Last week, my wife and I walked a large flower and patio show. It was her idea. I’ve worked so many shows that it’s not my idea of fun. However, we had a good time. We enjoyed the outdoor living displays, saw a few new products and talked to a couple of vendors who knew what they were doing. The show took up two large pavilions at the Indiana State Fairgrounds. It took us more than an hour to walk the show, so there was exercise as well. (That’s my story, and I’m sticking to it.) What also made it enjoyable for me was sharing a running commentary of all the show workers I saw doing it wrong. My wife seemed to get a kick out of my critiques. I observed more poor work habits than good. Of the entire show, we only met a few booth workers who were well trained, enthusiastic, and informed.

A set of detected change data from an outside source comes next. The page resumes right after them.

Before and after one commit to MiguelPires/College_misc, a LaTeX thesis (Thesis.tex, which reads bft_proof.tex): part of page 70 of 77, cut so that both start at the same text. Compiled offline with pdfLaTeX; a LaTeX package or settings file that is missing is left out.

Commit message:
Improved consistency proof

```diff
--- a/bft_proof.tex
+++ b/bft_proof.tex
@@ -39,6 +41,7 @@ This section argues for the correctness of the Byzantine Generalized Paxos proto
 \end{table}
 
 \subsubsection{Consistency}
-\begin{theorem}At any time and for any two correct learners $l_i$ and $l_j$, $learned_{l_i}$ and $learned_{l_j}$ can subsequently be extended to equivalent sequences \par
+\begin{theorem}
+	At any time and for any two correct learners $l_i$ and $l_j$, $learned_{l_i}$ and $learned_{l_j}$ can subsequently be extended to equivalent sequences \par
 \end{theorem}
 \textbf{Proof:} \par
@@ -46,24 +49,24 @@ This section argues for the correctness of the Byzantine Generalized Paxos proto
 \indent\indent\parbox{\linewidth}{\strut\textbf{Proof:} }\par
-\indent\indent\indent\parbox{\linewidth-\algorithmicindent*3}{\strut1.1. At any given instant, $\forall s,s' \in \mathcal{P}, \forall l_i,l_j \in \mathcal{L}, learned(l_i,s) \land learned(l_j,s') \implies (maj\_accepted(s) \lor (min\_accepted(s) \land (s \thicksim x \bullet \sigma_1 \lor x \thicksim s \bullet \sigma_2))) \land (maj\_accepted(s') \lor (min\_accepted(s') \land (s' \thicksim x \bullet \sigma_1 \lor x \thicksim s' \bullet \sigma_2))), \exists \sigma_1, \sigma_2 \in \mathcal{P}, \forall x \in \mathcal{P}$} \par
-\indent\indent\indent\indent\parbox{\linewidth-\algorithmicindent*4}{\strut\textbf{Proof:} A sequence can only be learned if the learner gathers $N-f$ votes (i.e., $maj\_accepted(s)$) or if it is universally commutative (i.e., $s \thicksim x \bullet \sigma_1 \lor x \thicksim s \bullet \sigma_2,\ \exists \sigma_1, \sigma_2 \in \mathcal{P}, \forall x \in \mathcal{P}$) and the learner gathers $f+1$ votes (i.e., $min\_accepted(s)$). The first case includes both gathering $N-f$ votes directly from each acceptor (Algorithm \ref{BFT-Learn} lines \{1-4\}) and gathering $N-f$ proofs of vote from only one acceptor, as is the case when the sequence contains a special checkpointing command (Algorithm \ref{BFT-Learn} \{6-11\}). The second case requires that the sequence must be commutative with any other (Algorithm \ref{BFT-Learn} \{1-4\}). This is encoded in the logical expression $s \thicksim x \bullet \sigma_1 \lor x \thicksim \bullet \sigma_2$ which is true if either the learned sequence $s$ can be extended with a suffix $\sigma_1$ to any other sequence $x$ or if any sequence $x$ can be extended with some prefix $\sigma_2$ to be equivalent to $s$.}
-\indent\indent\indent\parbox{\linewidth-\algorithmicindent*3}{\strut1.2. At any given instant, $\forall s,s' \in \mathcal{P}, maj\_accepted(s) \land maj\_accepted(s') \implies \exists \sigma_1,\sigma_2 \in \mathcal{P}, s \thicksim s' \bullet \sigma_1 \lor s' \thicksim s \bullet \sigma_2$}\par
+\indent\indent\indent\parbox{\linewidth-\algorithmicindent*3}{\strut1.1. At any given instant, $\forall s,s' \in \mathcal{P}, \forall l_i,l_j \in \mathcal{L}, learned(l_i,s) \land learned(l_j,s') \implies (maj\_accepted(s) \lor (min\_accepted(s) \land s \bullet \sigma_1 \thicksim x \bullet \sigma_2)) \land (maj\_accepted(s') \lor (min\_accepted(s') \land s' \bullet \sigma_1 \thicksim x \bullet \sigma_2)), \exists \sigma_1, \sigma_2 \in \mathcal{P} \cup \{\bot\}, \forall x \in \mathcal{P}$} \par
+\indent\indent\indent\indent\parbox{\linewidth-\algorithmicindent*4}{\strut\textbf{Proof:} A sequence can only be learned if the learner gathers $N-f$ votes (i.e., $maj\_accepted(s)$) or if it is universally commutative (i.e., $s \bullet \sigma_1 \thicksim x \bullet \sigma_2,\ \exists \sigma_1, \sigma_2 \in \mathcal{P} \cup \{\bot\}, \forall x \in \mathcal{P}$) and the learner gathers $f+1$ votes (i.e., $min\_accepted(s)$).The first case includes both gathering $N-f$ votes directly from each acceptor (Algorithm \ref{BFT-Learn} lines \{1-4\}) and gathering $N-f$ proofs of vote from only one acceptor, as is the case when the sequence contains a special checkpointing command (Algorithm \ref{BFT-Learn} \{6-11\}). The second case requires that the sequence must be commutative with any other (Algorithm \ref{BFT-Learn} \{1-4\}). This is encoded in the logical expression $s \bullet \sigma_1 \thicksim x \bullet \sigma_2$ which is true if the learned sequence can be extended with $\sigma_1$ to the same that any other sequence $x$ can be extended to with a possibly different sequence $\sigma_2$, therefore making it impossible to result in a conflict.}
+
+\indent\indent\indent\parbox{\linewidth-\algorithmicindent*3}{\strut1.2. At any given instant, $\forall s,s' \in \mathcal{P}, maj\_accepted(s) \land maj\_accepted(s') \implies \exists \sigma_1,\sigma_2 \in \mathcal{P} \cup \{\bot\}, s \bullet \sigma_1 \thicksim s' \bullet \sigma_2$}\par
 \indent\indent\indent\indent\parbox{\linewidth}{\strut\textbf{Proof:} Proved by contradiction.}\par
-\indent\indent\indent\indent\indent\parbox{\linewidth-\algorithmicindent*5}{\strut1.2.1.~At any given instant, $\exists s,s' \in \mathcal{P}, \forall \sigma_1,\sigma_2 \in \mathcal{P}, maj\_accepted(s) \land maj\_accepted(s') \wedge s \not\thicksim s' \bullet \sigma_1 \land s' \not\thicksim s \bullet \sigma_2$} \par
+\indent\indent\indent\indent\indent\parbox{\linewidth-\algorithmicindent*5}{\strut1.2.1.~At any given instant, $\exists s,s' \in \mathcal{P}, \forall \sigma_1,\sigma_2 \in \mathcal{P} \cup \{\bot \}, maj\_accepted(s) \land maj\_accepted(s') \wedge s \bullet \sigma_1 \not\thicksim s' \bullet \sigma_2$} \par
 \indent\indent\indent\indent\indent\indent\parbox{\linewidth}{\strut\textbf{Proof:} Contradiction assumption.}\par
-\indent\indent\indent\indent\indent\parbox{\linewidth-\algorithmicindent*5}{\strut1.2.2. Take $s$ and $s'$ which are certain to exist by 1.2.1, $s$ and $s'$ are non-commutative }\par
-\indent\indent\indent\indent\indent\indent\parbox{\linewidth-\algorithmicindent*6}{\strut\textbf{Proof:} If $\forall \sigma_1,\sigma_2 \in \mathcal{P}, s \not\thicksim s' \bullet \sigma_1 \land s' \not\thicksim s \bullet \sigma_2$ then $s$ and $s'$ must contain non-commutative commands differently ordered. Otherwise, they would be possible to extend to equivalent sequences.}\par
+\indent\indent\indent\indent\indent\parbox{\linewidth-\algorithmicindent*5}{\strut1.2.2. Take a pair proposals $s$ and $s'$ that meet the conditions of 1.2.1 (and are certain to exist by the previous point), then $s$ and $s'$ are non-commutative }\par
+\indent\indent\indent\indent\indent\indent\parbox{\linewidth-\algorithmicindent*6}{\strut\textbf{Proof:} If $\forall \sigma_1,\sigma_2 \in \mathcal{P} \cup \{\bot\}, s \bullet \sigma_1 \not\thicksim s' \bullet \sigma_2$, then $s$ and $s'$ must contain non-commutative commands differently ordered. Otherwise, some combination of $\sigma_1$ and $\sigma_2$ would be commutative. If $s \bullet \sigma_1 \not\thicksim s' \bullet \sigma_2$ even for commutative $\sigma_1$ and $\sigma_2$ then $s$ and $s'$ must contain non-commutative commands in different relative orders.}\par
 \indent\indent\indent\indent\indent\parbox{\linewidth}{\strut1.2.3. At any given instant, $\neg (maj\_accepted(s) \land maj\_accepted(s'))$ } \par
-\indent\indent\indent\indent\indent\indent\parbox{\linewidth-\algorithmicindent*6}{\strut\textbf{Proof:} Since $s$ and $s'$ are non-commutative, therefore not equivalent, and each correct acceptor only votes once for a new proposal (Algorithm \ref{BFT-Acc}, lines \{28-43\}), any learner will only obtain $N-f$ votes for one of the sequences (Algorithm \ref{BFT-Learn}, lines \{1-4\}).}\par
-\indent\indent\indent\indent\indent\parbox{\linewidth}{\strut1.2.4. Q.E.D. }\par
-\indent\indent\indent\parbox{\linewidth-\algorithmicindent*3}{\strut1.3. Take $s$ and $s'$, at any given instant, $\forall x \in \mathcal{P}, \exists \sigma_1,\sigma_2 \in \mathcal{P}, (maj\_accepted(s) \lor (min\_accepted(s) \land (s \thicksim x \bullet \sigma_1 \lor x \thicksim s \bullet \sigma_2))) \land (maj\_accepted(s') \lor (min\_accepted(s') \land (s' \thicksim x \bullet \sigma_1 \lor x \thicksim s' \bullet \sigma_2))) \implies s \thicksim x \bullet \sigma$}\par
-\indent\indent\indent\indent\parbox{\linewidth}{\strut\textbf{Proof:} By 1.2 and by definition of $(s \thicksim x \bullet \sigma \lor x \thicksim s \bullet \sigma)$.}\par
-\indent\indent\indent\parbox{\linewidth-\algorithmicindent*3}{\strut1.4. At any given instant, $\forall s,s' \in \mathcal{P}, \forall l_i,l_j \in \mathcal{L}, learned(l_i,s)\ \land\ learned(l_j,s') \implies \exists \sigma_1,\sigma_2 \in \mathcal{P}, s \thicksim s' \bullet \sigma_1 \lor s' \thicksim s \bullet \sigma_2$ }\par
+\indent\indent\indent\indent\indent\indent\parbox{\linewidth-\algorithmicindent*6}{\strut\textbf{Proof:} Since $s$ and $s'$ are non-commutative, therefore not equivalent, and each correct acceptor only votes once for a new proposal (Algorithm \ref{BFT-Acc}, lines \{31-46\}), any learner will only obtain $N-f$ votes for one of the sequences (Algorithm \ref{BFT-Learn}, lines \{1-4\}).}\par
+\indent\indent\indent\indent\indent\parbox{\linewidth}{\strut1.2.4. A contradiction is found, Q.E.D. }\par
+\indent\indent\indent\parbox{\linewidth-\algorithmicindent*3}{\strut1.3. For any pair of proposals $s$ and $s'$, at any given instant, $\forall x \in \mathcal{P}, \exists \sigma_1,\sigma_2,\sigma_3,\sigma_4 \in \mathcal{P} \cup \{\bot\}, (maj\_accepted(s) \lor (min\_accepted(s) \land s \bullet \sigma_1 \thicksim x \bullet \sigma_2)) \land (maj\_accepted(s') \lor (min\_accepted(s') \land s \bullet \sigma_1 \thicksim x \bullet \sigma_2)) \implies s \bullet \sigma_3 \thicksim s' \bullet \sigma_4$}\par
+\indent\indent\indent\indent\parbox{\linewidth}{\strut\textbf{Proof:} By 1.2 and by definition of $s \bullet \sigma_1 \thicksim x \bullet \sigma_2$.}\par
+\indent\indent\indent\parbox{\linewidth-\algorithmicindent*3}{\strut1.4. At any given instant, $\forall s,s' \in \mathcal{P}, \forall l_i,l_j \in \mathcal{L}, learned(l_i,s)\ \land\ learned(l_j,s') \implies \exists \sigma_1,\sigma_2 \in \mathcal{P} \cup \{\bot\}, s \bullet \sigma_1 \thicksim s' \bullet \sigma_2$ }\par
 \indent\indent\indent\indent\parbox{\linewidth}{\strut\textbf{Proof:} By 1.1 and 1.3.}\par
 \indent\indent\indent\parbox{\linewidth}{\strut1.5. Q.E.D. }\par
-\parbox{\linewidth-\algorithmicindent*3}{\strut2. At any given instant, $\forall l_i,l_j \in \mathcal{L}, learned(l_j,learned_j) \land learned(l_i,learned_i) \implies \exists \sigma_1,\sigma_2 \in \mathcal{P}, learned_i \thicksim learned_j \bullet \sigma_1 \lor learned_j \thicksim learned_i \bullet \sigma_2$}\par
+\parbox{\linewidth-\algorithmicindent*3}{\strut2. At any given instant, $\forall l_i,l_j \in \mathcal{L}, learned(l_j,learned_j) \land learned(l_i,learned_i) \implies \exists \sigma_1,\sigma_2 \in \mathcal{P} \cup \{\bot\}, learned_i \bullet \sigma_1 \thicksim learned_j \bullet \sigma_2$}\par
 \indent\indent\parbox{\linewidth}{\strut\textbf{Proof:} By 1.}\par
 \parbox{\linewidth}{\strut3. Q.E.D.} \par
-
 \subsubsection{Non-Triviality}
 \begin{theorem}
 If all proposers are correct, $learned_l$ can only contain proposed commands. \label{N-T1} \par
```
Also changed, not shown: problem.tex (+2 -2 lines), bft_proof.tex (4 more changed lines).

How to avoid prospects
This is 90% of what we saw at the show. For many vendors, it had to be a waste of time and money.
- Workers in the back of the booth sitting down using their phones. I can’t tell you the number of booths I walked in and was totally ignored.
- Co-workers spending all their time chatting each other up unaware of potential customers.
- Vendors staring through you. No smiles. Resting grumpy face. People who didn’t want to be there.
- Inappropriate dress, for example, ripped jeans and an unbranded T-shirt—really?
- Carnival barker. We only encountered this a couple of times, but it’s almost as bad as being ignored. “Hey you! Lady come here! You need to see this! I guess you don’t want to get a great deal then.” I felt as if I’d just got off a plane at some Caribbean resort.
How to engage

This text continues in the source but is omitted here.